Published 7:40 am Thursday, September 24, 2020


A sample ballot that Panola County voters will see on Tuesday, Nov. 3, is published at this site.

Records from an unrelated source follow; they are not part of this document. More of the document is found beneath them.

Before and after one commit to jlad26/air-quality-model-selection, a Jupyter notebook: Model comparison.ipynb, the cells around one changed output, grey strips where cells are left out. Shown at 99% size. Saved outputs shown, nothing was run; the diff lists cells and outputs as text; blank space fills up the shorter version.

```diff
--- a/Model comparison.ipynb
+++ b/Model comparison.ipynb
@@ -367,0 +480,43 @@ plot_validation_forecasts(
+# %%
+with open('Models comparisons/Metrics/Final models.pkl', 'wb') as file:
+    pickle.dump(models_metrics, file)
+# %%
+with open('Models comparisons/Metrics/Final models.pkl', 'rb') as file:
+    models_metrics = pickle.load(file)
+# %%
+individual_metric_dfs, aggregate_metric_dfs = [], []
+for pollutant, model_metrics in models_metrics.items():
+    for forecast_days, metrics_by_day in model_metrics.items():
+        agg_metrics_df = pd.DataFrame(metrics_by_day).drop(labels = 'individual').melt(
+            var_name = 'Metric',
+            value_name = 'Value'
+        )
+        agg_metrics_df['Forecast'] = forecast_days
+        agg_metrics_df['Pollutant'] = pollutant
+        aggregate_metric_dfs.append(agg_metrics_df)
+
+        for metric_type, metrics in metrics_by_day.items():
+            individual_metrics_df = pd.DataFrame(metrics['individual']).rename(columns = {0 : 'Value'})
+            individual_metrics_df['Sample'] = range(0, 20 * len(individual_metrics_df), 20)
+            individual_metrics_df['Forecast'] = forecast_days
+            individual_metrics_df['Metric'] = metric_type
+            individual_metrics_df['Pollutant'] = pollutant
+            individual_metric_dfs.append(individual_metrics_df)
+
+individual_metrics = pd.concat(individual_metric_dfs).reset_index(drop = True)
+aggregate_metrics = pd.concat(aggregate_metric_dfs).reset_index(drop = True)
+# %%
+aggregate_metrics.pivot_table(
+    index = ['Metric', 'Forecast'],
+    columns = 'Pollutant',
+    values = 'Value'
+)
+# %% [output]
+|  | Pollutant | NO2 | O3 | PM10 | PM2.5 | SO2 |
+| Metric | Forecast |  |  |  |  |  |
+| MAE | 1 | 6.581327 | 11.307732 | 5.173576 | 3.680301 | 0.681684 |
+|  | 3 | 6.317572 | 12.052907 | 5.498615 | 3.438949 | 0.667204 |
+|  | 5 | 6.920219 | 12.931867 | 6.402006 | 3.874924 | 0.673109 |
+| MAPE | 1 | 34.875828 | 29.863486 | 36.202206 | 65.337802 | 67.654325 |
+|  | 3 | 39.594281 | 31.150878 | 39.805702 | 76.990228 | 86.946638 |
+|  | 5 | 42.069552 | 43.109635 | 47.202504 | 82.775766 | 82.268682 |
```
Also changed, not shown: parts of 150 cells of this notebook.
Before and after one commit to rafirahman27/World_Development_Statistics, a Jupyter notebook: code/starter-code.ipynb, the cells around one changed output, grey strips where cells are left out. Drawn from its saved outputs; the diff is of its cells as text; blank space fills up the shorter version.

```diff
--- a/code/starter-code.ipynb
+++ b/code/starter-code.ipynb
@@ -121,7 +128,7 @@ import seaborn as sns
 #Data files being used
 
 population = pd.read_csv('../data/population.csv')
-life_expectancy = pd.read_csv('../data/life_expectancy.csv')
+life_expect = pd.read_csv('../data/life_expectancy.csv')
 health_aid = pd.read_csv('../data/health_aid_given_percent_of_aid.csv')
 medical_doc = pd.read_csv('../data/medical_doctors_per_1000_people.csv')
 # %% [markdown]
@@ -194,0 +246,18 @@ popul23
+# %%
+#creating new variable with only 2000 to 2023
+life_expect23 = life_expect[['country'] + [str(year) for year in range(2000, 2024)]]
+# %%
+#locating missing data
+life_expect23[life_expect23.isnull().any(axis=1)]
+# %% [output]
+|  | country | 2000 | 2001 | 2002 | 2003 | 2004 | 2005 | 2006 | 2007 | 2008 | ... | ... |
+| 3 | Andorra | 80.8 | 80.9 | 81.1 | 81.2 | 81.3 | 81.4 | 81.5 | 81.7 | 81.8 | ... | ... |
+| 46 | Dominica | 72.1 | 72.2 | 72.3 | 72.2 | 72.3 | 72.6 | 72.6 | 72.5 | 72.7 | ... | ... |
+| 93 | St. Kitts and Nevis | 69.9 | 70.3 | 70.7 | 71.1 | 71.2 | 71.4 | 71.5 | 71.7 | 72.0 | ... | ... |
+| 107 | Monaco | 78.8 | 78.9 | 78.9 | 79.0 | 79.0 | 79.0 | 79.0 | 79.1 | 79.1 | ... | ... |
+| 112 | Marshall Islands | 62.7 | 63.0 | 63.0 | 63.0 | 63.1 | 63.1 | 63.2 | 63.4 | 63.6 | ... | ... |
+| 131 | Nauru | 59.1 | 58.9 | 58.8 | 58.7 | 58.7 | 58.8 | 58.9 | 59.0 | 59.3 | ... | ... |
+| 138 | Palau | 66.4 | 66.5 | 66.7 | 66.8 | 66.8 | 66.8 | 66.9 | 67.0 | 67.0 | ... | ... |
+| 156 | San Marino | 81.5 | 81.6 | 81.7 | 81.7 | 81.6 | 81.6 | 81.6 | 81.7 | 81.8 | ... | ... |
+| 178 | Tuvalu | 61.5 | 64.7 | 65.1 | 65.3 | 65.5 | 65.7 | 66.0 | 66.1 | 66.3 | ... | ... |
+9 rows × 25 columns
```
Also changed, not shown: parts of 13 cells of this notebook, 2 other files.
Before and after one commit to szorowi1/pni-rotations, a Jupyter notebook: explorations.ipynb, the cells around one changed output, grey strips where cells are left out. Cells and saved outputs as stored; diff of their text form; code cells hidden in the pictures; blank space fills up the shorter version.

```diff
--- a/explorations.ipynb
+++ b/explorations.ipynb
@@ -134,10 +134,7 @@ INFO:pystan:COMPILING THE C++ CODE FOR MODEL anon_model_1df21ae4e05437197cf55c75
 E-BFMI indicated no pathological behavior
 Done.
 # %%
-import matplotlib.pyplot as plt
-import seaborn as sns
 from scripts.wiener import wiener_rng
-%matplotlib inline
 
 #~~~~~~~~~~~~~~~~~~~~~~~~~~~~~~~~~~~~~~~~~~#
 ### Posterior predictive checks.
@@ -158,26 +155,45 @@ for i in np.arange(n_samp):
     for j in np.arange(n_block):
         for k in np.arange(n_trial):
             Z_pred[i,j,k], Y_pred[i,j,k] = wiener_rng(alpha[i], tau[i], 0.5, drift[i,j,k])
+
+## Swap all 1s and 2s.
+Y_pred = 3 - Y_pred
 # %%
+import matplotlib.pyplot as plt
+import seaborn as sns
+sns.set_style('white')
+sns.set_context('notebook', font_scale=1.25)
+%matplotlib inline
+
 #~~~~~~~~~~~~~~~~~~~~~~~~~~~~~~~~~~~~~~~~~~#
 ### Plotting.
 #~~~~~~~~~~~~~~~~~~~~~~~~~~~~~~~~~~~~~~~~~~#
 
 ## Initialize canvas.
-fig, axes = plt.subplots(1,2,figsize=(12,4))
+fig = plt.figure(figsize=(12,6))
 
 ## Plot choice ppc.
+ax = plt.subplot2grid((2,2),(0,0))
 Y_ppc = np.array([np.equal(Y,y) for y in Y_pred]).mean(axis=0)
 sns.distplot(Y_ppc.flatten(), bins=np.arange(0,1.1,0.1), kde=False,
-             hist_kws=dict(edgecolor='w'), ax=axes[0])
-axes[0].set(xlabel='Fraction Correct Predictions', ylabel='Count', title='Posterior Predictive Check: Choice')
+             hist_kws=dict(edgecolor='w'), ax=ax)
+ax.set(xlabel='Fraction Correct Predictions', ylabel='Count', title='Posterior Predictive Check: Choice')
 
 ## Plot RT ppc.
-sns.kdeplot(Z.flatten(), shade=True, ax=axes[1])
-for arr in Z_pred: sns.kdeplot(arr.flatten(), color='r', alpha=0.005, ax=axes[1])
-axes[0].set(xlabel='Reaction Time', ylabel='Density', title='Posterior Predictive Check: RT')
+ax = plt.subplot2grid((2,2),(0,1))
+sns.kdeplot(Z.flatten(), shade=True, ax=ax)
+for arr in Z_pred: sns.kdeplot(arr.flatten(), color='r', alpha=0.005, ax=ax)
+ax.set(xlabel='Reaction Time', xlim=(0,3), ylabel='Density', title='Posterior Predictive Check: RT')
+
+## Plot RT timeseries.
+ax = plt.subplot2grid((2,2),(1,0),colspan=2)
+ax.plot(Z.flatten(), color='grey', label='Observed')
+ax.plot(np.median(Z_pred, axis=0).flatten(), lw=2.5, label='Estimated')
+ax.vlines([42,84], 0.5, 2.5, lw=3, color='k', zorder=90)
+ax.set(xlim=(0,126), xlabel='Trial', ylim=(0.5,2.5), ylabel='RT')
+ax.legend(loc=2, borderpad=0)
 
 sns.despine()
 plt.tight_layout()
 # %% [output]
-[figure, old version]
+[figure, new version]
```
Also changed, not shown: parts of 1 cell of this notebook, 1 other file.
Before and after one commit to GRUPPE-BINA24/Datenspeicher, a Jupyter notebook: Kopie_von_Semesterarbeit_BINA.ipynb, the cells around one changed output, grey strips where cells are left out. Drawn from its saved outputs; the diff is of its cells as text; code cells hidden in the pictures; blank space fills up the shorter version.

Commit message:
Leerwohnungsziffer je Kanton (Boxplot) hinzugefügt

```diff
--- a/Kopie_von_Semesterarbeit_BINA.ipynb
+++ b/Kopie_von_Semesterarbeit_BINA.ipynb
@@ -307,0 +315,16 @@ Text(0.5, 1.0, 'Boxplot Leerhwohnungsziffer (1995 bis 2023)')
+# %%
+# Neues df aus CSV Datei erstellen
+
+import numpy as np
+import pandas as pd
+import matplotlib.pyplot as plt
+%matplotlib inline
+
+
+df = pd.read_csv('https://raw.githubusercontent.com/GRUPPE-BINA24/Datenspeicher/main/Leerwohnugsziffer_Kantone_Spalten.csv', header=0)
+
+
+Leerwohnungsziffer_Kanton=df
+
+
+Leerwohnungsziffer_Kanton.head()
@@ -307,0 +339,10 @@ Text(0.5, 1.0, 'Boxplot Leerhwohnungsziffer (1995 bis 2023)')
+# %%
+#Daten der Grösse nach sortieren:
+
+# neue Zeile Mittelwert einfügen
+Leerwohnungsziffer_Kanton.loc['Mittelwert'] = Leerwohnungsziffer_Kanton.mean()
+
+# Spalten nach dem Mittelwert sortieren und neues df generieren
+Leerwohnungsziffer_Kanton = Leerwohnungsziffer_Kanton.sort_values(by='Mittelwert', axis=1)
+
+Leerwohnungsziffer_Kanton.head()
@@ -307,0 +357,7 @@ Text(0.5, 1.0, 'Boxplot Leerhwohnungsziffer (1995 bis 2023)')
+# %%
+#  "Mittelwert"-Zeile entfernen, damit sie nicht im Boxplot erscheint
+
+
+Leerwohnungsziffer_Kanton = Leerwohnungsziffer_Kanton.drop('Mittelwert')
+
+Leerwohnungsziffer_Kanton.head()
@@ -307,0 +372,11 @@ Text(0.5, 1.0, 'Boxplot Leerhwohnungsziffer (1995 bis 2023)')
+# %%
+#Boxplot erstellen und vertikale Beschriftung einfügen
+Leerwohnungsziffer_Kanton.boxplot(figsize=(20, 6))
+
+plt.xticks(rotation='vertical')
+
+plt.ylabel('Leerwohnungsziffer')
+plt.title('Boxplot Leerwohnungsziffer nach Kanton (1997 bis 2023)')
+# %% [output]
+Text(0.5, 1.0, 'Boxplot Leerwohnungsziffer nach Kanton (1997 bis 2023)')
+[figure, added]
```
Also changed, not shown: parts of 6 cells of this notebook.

Click here to view the Official Ballot.  In a Presidential election year, and with several races to be decided locally, the ballot is long with races and proposed initiatives.

Oct. 5 is the last day to register to vote to be eligible to cast a ballot in the  General Election.  Voters may register at the Circuit Clerk’s office or mail in a registration to Panola County Circuit Clerk, P.O. Box 346, Batesville, MS 38606.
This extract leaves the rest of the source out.